TASK BRIEF: A single number is required: the count of lines in the following entries that include the word "PLAY".

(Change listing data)
------

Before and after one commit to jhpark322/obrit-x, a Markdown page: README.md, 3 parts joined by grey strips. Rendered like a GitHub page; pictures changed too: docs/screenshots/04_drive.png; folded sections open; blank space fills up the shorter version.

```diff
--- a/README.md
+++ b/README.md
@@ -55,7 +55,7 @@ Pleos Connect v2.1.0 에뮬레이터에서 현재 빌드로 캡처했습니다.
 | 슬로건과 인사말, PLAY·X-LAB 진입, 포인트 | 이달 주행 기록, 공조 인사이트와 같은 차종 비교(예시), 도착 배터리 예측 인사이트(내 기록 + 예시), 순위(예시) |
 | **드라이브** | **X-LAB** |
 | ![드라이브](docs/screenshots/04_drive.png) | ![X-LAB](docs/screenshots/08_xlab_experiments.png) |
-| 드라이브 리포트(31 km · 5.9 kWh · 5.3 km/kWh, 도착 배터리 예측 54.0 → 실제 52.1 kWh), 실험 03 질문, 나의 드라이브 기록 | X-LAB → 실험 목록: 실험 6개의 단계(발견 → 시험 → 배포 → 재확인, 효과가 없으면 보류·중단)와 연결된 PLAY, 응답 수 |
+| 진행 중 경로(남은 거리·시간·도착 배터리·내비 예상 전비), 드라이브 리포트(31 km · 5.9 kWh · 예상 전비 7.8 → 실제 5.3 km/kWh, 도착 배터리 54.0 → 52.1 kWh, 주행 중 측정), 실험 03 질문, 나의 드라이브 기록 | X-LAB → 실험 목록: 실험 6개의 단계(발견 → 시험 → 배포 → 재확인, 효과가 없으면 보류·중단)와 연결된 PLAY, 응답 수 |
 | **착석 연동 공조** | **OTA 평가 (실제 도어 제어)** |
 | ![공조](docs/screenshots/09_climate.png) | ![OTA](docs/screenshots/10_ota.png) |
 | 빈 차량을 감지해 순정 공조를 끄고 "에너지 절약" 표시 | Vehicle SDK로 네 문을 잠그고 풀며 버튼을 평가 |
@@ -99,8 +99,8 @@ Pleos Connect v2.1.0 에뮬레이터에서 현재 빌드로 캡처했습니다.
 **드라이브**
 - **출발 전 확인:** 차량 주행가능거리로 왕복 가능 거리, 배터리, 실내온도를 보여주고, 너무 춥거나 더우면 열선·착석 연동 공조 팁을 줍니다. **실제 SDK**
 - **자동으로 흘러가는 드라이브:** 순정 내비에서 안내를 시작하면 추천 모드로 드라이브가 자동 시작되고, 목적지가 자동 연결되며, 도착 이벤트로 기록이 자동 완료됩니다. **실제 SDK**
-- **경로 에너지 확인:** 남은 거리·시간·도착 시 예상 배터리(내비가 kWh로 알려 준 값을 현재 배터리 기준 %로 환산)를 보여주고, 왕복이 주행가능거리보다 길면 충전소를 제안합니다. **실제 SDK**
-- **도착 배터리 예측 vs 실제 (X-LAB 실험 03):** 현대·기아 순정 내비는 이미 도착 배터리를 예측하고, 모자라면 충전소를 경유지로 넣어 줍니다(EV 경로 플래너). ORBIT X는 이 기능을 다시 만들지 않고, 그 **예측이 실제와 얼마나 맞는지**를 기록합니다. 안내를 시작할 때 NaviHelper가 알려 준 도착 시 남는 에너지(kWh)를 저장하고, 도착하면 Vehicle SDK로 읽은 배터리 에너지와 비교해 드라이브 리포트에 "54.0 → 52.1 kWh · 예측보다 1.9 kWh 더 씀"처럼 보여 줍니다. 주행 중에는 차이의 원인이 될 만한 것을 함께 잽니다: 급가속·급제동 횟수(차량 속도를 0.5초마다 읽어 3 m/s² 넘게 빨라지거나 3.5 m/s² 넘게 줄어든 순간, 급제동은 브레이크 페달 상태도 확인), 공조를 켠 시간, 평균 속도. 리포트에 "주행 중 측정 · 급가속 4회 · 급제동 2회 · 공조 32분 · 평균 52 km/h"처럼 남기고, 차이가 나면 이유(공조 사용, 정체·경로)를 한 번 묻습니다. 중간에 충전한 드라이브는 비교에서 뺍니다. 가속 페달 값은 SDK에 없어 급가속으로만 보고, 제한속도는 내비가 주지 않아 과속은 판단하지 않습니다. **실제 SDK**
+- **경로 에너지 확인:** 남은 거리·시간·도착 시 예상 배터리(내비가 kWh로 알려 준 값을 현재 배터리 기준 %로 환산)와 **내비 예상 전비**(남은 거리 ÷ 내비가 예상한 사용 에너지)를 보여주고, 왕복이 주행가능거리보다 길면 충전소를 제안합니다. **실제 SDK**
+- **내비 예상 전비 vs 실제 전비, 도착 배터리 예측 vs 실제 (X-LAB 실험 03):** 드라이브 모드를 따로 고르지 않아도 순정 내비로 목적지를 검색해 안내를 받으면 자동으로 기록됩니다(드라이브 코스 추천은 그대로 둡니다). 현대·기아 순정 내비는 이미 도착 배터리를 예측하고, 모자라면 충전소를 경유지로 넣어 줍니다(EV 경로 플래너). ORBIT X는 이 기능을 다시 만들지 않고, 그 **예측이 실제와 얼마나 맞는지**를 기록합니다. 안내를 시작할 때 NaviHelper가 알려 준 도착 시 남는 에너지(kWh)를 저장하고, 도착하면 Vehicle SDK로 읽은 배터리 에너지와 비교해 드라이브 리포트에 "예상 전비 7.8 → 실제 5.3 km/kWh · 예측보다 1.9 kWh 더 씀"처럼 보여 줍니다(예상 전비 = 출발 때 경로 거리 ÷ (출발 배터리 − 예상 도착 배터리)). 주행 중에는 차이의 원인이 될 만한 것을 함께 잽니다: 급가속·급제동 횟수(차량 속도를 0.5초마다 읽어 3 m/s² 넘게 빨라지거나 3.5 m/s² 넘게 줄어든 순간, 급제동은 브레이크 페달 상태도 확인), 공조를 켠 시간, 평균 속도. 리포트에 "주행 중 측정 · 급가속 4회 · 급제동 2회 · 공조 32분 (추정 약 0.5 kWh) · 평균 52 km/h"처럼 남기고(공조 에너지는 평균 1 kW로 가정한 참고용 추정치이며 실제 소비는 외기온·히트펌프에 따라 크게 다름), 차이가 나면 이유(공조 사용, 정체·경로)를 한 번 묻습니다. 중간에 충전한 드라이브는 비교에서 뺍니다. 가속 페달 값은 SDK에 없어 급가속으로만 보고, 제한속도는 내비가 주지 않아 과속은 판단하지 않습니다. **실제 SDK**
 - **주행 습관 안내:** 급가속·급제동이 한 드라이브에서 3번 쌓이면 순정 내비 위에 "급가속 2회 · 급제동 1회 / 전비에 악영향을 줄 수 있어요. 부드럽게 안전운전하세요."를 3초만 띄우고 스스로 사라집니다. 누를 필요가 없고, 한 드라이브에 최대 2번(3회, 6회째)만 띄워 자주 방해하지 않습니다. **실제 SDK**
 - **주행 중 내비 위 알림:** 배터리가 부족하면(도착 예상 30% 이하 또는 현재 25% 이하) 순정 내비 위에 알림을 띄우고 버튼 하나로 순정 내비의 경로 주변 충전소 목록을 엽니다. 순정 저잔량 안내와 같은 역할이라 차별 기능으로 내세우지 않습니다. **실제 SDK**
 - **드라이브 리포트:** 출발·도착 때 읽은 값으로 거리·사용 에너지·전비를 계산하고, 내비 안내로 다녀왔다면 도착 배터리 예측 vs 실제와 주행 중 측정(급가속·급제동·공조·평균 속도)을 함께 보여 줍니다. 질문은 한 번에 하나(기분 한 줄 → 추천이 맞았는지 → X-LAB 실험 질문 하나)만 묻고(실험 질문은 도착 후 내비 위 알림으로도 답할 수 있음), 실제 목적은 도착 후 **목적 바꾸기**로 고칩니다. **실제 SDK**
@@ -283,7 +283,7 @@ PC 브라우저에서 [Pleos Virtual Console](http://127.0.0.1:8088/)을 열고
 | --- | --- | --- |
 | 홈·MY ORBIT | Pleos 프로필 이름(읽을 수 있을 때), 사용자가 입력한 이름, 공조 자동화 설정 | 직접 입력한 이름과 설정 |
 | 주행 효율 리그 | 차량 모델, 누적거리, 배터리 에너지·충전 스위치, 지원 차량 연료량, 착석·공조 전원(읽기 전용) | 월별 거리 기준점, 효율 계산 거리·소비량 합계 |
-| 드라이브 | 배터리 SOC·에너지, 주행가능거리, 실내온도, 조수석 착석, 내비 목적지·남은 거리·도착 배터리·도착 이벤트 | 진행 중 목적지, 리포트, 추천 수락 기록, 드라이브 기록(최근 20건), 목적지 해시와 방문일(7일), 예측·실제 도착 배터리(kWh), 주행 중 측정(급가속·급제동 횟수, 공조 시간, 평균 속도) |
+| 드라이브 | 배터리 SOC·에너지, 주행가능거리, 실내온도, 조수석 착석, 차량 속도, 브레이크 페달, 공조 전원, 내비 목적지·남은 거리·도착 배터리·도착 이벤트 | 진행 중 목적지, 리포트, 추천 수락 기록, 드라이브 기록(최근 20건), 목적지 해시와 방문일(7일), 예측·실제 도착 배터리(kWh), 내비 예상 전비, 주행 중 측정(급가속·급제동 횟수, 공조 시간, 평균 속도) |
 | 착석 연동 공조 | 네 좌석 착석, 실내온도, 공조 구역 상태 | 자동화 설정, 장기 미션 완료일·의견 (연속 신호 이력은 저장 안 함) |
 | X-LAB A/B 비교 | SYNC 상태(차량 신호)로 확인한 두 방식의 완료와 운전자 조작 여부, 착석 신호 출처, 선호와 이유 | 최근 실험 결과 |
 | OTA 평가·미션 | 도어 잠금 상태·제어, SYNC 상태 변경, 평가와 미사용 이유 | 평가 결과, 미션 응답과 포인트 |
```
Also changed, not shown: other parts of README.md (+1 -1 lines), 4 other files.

------

EXPECTED ANSWER: 3